As the recent silence on my blog demonstrates, I’ve been suffering from something of a reading slump. As all experienced readers know, the only way to combat such misery is to wait it out, holding on to the hope that the perfect choice of books will suddenly rekindle the old magic. Thanks to a judicious mixture of non-fiction, genre reading and staring into space, things are slowly getting back to normal and I’m going to celebrate by reviewing a book has been staring at me reproachfully for weeks, waiting for me to spread the word.
Asimov’s ‘I Robot’ is a series of short stories, which, taken together, provide a ‘history’ of robots from the early stages of their development to an imaginatively realised robot-controlled future. Given that a certain amount of my day job involves computers (including a real world engagement with what developments artificial intelligence might bring) it was delightful to immerse myself in Asimov’s twentieth-century presentation of the future of technology.
The robots in the book are exactly what you see on the cover, humanoid, gesticulating and emoting beings who are best understood by our ‘robopsychologist’ narrator. The set-up is beautiful in its simplicity; at the heart of robopsychology, and of each story, lie the famous three laws:
- A robot may not injure a human being or, through inaction allow a human being to come to harm
- A robot must obey orders given it by human beings except where such orders would conflict with the First Law
- A robot must protect its own existence as long as such protection does not conflict with the First or Second Law
The drama in the stories comes from seeing how robots, and humans, navigate these rules. The additional bonus for 21st century readers is that we can always replace the word ‘robot’ with the word iphone and so turn futuristic sci-fi into attractive nostalgia. Even the most dystopian and most forward-looking story somehow brings a measure of comfort to anyone concerned about the place of technology in our own world. Reading ‘A Dance to the Music of Time’ during the last year has allowed me to escape into past, but ‘I Robot’ goes one better with it’s ability to transport the reader to a version of the future as imagined by the visionaries of the previous century.
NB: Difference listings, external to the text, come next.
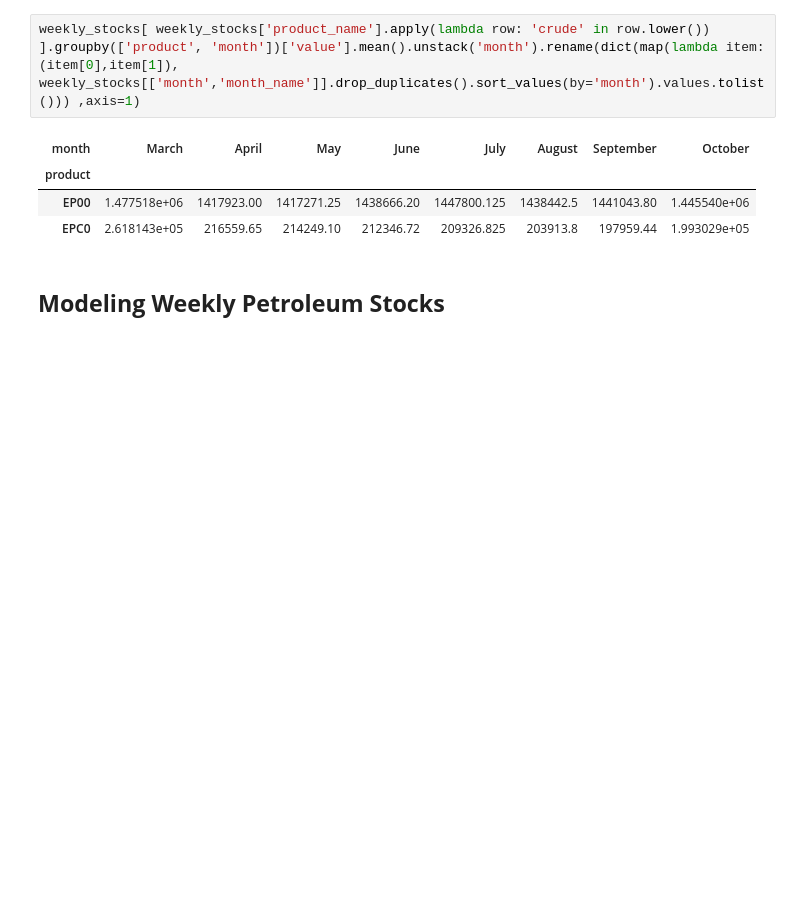
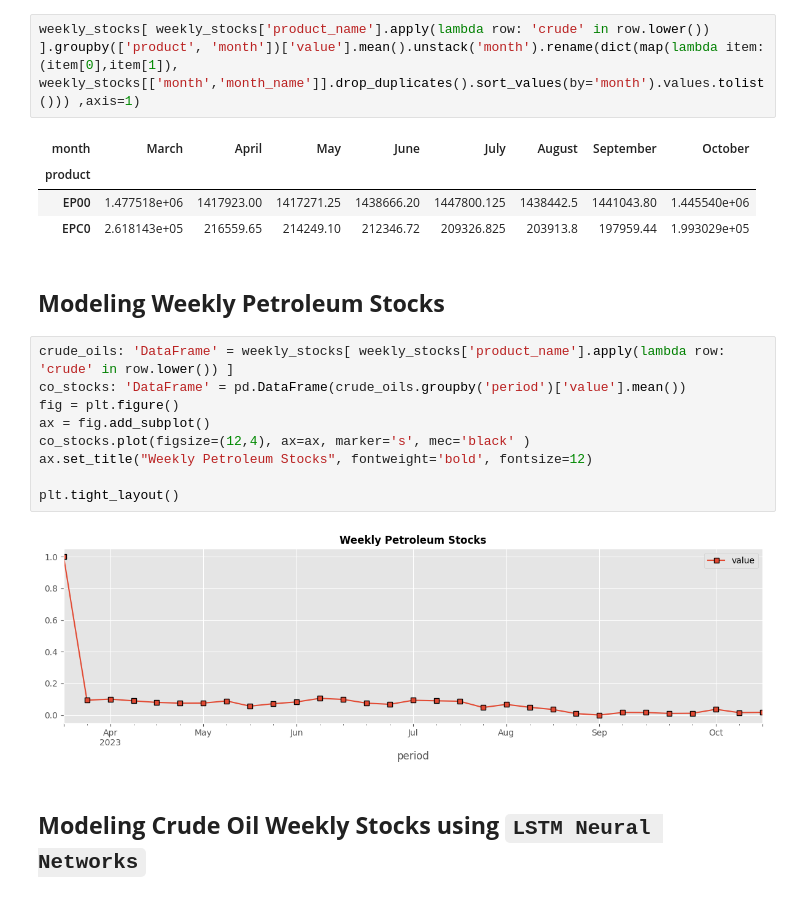
Before and after one commit to OdinProjectI/GasolinePricesAnalysis, a Jupyter notebook: CrudeOilStocks.ipynb, the cells around one changed output. Drawn from its saved outputs; the diff is of its cells as text; blank space fills up the shorter version.

Commit message:
Add initial LSTM Neural Network Model to Model the Crude Oil Weekly stocks

```diff
--- a/CrudeOilStocks.ipynb
+++ b/CrudeOilStocks.ipynb
@@ -131,3 +134,16 @@ weekly_stocks[ weekly_stocks['product_name'].apply(lambda row: 'crude' in row.lo
 | EPC0 | 2.618143e+05 | 216559.65 | 214249.10 | 212346.72 | 209326.825 | 203913.8 | 197959.44 | 1.993029e+05 |
 # %% [markdown]
 ## **Modeling Weekly Petroleum Stocks**
+# %%
+crude_oils: 'DataFrame' = weekly_stocks[ weekly_stocks['product_name'].apply(lambda row: 'crude' in row.lower()) ]
+co_stocks: 'DataFrame' = pd.DataFrame(crude_oils.groupby('period')['value'].mean())
+fig = plt.figure()
+ax = fig.add_subplot()
+co_stocks.plot(figsize=(12,4), ax=ax, marker='s', mec='black' )
+ax.set_title("Weekly Petroleum Stocks", fontweight='bold', fontsize=12)
+
+plt.tight_layout()
+# %% [output]
+[figure, added]
+# %% [markdown]
+## **Modeling Crude Oil Weekly Stocks using `LSTM Neural Networks`**
```
Also changed, not shown: parts of 8 cells of this notebook.
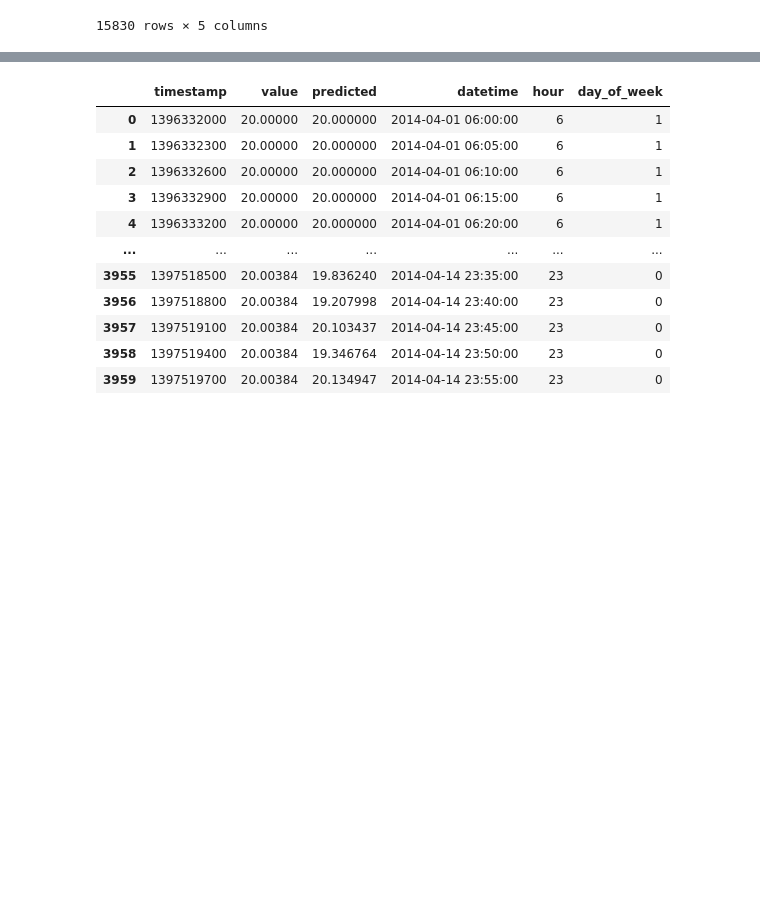
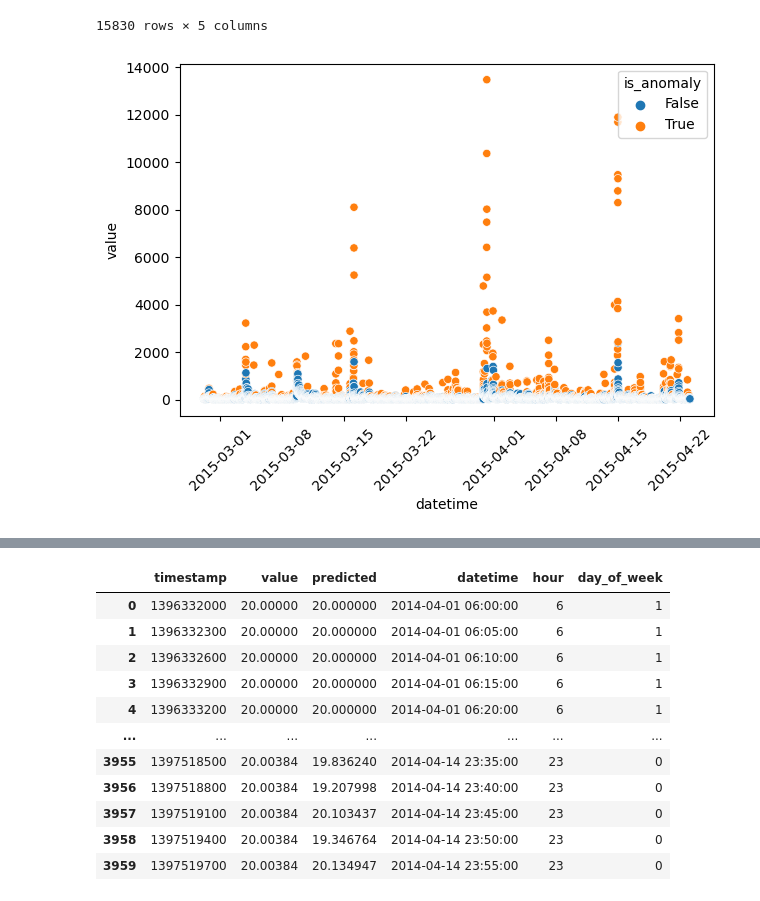
Before and after one commit to Rajscript/Anomaly-Detection-Splash, a Jupyter notebook: Anomaly_detection.ipynb, the cells around one changed output, grey strips where cells are left out. Cells and saved outputs as stored; diff of their text form; code cells hidden in the pictures; blank space fills up the shorter version.

```diff
--- a/Anomaly_detection.ipynb
+++ b/Anomaly_detection.ipynb
@@ -111,6 +112,13 @@ df
 | 15828 | 1429756973 | 26 | False | 58.007545 | 2015-04-23 02:42:53 |
 | 15829 | 1429757273 | 38 | False | 59.144700 | 2015-04-23 02:47:53 |
 15830 rows × 5 columns
+# %%
+sns.scatterplot(data = df, x='datetime', y = 'value', hue='is_anomaly')
+# Adjust x-axis labels to prevent overlapping
+plt.xticks(rotation=45)  # Rotate labels by 45 degrees
+plt.tight_layout()
+# %% [output]
+[figure, added]
 # %%
 df['hour']=df['datetime'].apply(lambda x: x.hour)
 df['day_of_week'] = df['datetime'].apply(lambda x: x.weekday())
```
Also changed, not shown: parts of 4 cells of this notebook, 4 other files.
It also contains a drunk robot singing Gilbert and Sullivan while trundling round in circles, and I’m not sure classic science fiction gets much better than that!